Tuesday, August 24, 2010
By Joe Smydo, Pittsburgh Post-Gazette

The Pittsburgh Water and Sewer Authority’s controversial line-insurance program is a “pretty good deal,” City Controller Michael Lamb said this morning, but the program is so lucrative that he recommended the agency consider bringing it in-house.

Mr. Lamb this morning released an audit of PWSA that looked at the line insurance program, other financial matters and a customer-service program he said is seriously wanting.

Under an agreement worked out last year and approved by the PWSA board, Utility Line Security LLC of Wilkinsburg provides water and sewer line warranties to about 100,000 customers.

The monthly charge is $5 per customer, and customers must opt out if they don’t want the protection. Some customers resented the idea.

PWSA executive director Michael Kenney has personal and professional ties to ULS president Christopher Kerr. In addition, Mr. Kenney’s daughter briefly worked for ULS after it won the contract, though he has said she had no involvement in administering the project.

Mr. Lamb said he was “not happy” that Mr. Kenney didn’t do a better job of disclosing his ties to ULS as the program debuted. He said the program offers needed service at a reasonable price but believes the authority could benefit financially by offering the insurance itself.

The contract “is of significant benefit to the provider. With 110,000 customers billed at $5 per month, PWSA is guaranteeing ULS an income of $550,000 a month or $6.6 million a year unless customers opt out. Even at 75 percent participation, the number of customers participating is 82,500, yielding a monthly income of $412,500 or $4,950,000 a year,” the audit said.
In all, Mr. Lamb said, the number and scope of audit findings revealed nothing out of the ordinary at PWSA.

He said PWSA does need to improve customer-service operations, which were tested by auditors who approached the agency with customer complaints. The audit noted rude treatment by a receptionist and an e-mail that had received no response three months after it was sent.

The auditors made “some good recommendations,” and the agency is “certainly going to look at all of them,” authority spokeswoman Melissa Rubin said.
However, she said the agency may not be ready to assume the liability that would accompany a takeover of the ULS program of insuring homeowner lines.

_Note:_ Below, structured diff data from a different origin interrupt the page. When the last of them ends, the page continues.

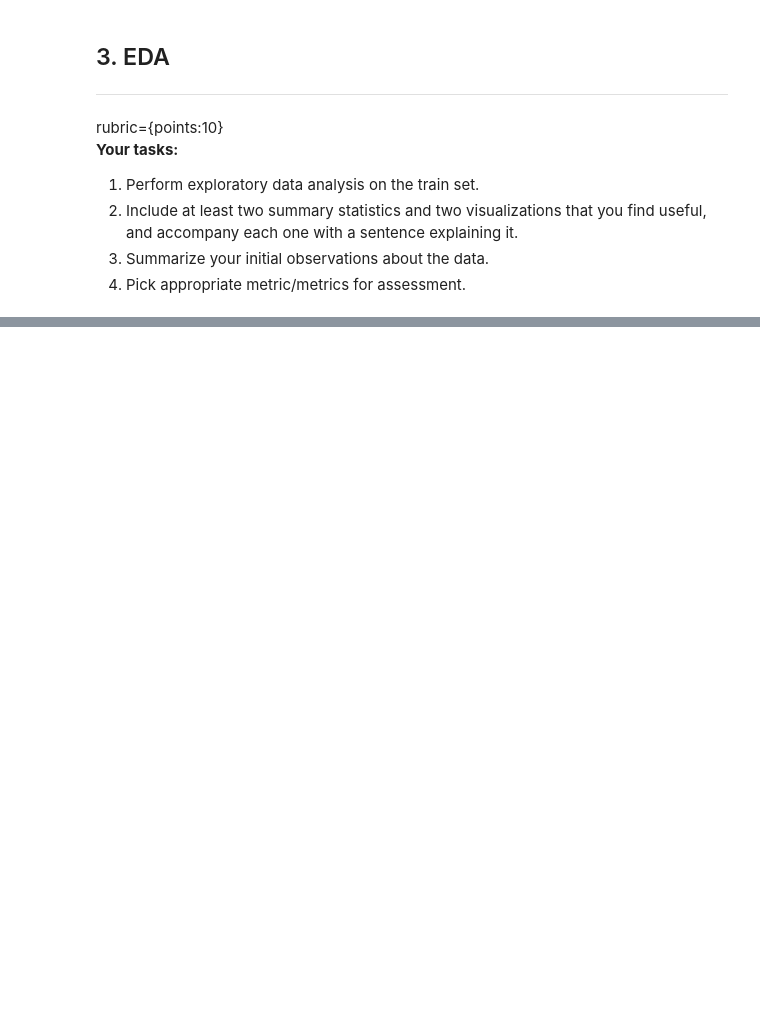
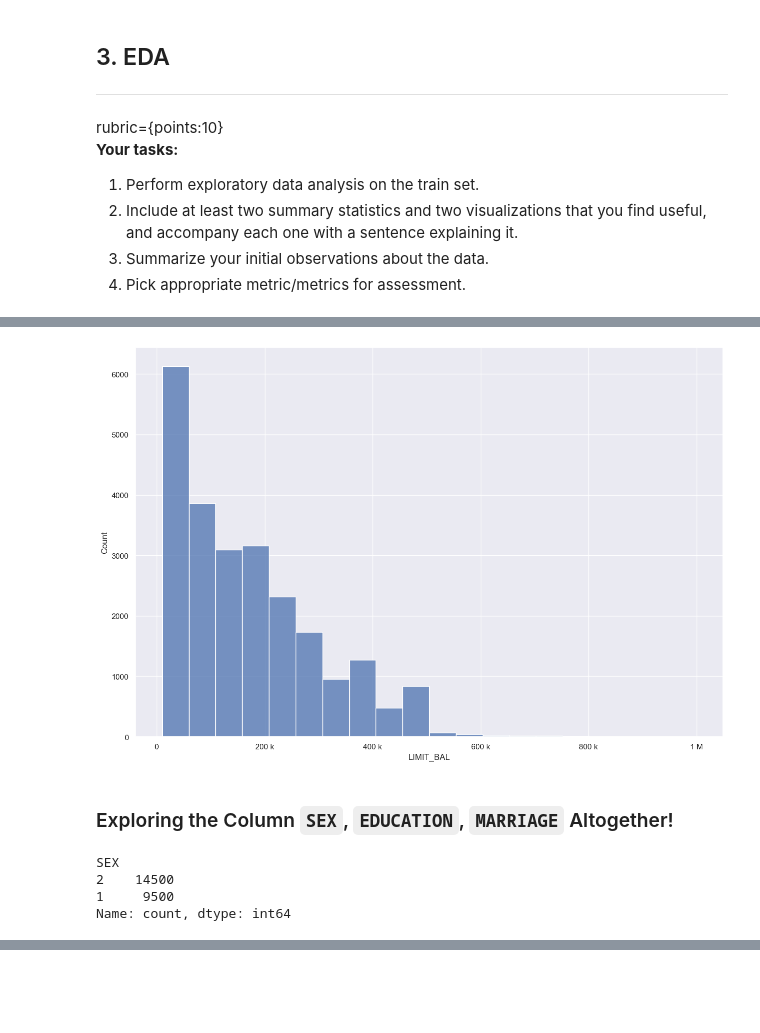
Before and after one commit to harshalk612/ML-Assigment, a Jupyter notebook: Basic HW/hw6/hw6.ipynb, the cells around one changed output, grey strips where cells are left out. Cells and saved outputs as stored; diff of their text form; code cells hidden in the pictures; blank space fills up the shorter version.

```diff
--- a/Basic HW/hw6/hw6.ipynb
+++ b/Basic HW/hw6/hw6.ipynb
@@ -99,0 +150,3 @@ For this problem, you will use [Default of Credit Card Clients Dataset](https://
+# %%
+cc_data = pd.read_csv("UCI_Credit_Card.csv")
+cc_data.head()
@@ -99,0 +163,2 @@ For this problem, you will use [Default of Credit Card Clients Dataset](https://
+# %%
+cc_data.rename(columns={"default.payment.next.month":"Default","PAY_0":"PAY_1"},inplace=True)
@@ -107,3 +217,5 @@ rubric={points:2}
 **Your tasks:**
 
 1. Split the data into train and test portions.
+# %%
+df_train, df_test = train_test_split(cc_data,test_size=0.20,random_state=612)
@@ -122,0 +293,2 @@ rubric={points:10}
+# %%
+sns.set(style="darkgrid")
@@ -122,0 +313,15 @@ rubric={points:10}
+# %%
+fig, ax = plt.subplots(figsize=(15, 10))
+g = sns.histplot(ax=ax,data=df_train,x="LIMIT_BAL",bins=20)
+ax.xaxis.set_major_formatter(ticker.EngFormatter())
+# %% [output]
+[figure, added]
+# %% [markdown]
+### Exploring the Column `SEX`, `EDUCATION`, `MARRIAGE` Altogether!
+# %%
+df_train["SEX"].value_counts()
+# %% [output]
+SEX
+2    14500
+1     9500
+Name: count, dtype: int64
```
Also changed, not shown: parts of 39 cells of this notebook, 1 other file.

She noted the insurance would make PWSA responsible for “what is now private plumbing.”

Ms. Rubin said the agency already has added a person to the phone bank and taken other steps to improve customer service.
She noted the authority leases office space in the Strip District. Ms. Rubin said the receptionist Mr. Lamb referred to in the audit was not an authority employee but a security guard hired by the building’s owner, and that person has been replaced.